Resources Available for Local and State Public Health Officials: Preparing for and Responding to Bombing Events
Guidance for Protecting Responders’ Health Following Aerosol Anthrax Attack
Two New Policies Related to Critical Infrastructure Protection
Earlier this week the White House released two new policies related to critical infrastructure protection and cyber security. The first document is a Presidential Policy Directive #21 on Critical Infrastructure Security and Resilience (PPD-21). It replaces Homeland Security Presidential Directive 7 (HSPD-7), which had served previously as the policy basis for the national critical infrastructure protection enterprise. PPD-21 provides a framework for the Federal Government to work with private sector, State, and local partners to protect our Nation’s critical infrastructure against all hazards. The Executive Order builds on PPD-21 and focuses specifically on the protection of critical infrastructure from cyber threats.
issuing the EO and PPD together, the Administration is taking an
integrated approach that strengthens the security and resilience of
critical infrastructure against all hazards, through an updated and
overarching national framework that acknowledges the increased role of
cybersecurity in securing physical assets and calls for enhanced
information sharing and public-private partnerships.
Ohio Hospitals Prevail During Power Outages
(COLUMBUS, OH)— Despite the power outages in many communities around Ohio caused by the severe thunderstorms on Friday, June 29 and Sunday, July 1, Ohio hospitals were able to continue providing vital health care services to their communities during this state of emergency. Eleven hospitals functioned with generators during the power outage and were able to continue their health care services to patients.
A new report
from the Missouri Hospital Association shares lessons learned by
hospitals responding to an exceptional series of natural disasters in
the state last year, including a catastrophic tornado that struck the
city of Joplin May 22.

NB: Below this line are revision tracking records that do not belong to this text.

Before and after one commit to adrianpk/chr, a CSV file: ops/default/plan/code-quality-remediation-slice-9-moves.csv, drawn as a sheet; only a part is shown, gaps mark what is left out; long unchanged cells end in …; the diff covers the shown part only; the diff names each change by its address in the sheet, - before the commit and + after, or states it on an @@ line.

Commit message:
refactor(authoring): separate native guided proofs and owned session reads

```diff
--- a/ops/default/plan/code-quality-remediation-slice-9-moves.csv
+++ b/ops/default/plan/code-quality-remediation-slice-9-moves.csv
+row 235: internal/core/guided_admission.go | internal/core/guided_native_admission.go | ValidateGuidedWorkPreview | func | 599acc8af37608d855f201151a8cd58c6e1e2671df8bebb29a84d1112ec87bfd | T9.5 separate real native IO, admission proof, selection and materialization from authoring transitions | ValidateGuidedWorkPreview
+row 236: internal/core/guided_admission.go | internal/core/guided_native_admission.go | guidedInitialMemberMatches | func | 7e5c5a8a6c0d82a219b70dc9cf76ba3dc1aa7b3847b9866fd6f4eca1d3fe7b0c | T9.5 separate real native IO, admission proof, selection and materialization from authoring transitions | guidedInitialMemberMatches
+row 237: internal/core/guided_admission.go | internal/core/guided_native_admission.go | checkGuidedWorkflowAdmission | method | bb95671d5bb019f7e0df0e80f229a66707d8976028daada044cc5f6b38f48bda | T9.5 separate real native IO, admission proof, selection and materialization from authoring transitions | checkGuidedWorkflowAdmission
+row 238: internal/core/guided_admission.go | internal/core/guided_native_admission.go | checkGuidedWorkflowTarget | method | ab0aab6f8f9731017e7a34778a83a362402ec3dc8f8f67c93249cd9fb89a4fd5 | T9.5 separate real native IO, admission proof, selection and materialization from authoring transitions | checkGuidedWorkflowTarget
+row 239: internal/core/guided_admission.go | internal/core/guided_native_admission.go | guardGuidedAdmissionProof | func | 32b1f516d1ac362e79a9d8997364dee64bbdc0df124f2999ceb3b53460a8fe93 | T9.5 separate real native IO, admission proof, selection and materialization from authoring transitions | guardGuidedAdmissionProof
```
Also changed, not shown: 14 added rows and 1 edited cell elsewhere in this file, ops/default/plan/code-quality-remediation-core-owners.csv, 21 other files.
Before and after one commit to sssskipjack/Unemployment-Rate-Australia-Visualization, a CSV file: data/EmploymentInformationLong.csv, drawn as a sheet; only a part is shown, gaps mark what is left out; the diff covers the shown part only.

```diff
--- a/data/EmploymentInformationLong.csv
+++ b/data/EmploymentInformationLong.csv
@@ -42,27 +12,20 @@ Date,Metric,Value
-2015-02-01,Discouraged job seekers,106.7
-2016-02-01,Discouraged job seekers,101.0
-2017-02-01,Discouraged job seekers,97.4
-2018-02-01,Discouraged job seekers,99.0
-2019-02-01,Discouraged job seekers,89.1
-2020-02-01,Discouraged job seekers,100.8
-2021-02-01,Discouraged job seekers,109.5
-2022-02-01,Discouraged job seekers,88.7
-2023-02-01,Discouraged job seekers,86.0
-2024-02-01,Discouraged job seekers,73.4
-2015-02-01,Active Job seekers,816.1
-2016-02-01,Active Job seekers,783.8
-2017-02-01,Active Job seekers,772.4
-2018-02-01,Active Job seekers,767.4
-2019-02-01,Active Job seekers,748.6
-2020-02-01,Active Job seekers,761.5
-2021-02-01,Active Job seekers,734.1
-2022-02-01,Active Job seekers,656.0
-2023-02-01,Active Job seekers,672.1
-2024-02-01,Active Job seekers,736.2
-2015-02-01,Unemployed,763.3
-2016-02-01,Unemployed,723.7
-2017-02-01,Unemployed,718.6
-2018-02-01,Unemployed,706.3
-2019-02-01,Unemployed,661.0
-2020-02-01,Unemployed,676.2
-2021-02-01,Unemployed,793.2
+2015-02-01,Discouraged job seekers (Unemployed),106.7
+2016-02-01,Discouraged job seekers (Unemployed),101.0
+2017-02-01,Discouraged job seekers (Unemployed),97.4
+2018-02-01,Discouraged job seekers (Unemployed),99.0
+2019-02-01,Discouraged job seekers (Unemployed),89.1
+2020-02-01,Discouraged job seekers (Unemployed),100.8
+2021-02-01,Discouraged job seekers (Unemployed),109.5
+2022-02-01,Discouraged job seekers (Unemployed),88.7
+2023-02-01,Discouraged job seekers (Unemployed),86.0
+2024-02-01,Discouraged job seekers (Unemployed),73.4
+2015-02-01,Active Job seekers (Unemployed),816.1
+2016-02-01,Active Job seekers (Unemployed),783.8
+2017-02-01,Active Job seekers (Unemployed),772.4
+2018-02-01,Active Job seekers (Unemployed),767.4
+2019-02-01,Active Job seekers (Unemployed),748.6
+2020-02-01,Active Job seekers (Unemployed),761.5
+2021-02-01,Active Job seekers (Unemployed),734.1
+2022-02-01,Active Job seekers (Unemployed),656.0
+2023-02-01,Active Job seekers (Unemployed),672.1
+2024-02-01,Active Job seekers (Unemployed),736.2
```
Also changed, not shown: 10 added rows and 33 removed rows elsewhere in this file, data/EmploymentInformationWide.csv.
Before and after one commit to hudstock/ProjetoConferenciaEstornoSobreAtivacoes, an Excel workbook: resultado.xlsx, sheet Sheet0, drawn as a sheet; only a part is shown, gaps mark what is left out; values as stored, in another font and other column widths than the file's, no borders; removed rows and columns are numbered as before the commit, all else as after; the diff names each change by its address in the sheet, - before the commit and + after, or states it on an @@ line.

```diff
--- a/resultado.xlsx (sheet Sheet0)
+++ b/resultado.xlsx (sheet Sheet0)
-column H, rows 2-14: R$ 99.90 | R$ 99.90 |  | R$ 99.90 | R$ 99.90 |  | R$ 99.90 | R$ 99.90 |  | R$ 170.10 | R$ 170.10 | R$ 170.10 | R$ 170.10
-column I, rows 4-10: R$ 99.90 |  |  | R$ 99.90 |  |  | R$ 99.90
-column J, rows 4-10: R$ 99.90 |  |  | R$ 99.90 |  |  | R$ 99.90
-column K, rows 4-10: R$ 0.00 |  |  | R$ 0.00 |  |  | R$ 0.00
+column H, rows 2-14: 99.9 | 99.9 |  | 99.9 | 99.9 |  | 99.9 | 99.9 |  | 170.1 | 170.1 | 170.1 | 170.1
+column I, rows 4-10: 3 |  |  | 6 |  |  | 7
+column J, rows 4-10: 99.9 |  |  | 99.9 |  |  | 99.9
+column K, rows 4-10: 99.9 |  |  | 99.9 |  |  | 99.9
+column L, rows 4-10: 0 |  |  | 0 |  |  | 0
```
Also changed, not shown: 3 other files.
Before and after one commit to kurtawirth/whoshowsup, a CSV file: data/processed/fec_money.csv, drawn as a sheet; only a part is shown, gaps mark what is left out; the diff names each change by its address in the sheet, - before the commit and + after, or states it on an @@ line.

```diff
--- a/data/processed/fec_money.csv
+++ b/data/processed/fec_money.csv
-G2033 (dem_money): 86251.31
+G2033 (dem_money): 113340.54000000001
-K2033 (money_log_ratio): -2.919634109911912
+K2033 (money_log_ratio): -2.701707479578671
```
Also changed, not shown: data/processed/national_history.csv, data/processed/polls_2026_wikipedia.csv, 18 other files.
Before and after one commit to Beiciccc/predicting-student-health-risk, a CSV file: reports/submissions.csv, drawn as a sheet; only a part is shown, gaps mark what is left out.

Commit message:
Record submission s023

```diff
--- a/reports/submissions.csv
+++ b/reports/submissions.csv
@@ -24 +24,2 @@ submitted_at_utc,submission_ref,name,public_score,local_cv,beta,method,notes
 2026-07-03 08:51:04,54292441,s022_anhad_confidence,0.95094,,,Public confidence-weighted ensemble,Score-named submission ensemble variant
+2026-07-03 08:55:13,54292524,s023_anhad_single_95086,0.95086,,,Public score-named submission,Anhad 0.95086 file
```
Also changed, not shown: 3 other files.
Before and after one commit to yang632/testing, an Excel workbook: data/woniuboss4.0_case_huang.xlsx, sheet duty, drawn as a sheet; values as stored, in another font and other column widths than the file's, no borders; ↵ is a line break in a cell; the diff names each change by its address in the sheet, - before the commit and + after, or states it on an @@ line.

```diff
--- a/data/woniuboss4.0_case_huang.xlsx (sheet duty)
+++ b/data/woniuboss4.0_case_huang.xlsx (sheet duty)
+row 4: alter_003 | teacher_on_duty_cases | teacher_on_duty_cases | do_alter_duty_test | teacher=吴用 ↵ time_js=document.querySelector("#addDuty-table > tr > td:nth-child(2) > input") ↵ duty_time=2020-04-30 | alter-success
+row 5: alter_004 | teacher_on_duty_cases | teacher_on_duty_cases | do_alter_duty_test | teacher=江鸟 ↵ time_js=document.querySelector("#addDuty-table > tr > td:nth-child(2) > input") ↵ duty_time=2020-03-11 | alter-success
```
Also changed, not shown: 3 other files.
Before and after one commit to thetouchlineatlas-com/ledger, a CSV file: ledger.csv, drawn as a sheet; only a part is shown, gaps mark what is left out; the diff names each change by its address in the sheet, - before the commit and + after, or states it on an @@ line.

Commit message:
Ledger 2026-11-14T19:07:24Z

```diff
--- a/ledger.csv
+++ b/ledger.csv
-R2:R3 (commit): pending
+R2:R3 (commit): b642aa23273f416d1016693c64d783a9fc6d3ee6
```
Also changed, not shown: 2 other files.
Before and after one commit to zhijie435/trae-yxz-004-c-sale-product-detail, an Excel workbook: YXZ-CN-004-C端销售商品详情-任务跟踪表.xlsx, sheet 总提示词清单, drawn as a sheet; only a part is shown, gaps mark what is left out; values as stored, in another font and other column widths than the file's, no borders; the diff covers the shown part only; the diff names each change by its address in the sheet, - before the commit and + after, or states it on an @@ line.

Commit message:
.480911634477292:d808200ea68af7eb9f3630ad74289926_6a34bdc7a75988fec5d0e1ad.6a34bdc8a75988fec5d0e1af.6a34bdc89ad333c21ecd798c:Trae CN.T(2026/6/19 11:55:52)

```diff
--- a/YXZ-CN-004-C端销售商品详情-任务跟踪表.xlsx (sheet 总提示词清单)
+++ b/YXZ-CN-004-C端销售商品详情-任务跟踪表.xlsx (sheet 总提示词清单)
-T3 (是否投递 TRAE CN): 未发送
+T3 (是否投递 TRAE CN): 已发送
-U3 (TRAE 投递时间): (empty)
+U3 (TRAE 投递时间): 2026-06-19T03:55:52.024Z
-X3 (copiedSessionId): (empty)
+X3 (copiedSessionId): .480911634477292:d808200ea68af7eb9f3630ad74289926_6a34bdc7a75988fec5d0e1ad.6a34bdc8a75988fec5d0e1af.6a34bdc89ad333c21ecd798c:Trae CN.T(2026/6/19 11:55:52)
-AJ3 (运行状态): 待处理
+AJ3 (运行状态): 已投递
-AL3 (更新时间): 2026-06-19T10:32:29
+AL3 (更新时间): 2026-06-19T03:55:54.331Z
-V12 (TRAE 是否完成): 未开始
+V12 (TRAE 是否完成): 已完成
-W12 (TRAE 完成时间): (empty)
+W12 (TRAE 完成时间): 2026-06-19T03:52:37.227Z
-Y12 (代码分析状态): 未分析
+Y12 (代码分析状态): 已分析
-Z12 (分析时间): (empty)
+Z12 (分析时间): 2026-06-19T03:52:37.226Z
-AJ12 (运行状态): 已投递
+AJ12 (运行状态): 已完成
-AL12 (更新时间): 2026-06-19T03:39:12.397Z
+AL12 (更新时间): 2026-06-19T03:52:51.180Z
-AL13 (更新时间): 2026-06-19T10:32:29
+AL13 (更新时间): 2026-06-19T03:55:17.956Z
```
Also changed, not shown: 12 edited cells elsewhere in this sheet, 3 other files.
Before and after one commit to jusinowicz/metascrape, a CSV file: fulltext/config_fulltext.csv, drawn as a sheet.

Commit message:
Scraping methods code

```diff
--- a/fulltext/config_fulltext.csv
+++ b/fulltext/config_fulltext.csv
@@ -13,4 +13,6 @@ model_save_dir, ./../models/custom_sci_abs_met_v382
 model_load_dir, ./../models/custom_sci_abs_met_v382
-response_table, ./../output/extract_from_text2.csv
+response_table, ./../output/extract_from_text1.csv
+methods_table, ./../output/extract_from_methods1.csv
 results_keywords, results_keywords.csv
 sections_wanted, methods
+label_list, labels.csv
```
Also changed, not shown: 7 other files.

“During storms that brought unprecedented snow, ice, floods and tornadoes to Missouri in 2011, hospitals throughout the state once again demonstrated their ability to serve their communities,” said MHA President and CEO Herb Kuhn. “In times of emergency, communities depend on hospitals for immediate, lifesaving medical assistance. This report demonstrates that Missouri’s hospitals fulfilled that role and more, especially following the Joplin tornado. Sharing the experiences of 2011 will help every hospital prepare for the unexpected.”
The report focuses on nine key areas of hospital and health system preparedness: planning, communications, resources and assets, safety and security, staffing, volunteers, utilities, medical surge and evaluation.
Preparedness and Response to a Rural Mass Casualty Incident
Web site Offers Online Training and Team Lead Support for Contaminate Patient Management and Decontamination Processes
Framework for Improving Ohio's Trauma System
- Overview letter
- Draft version of framework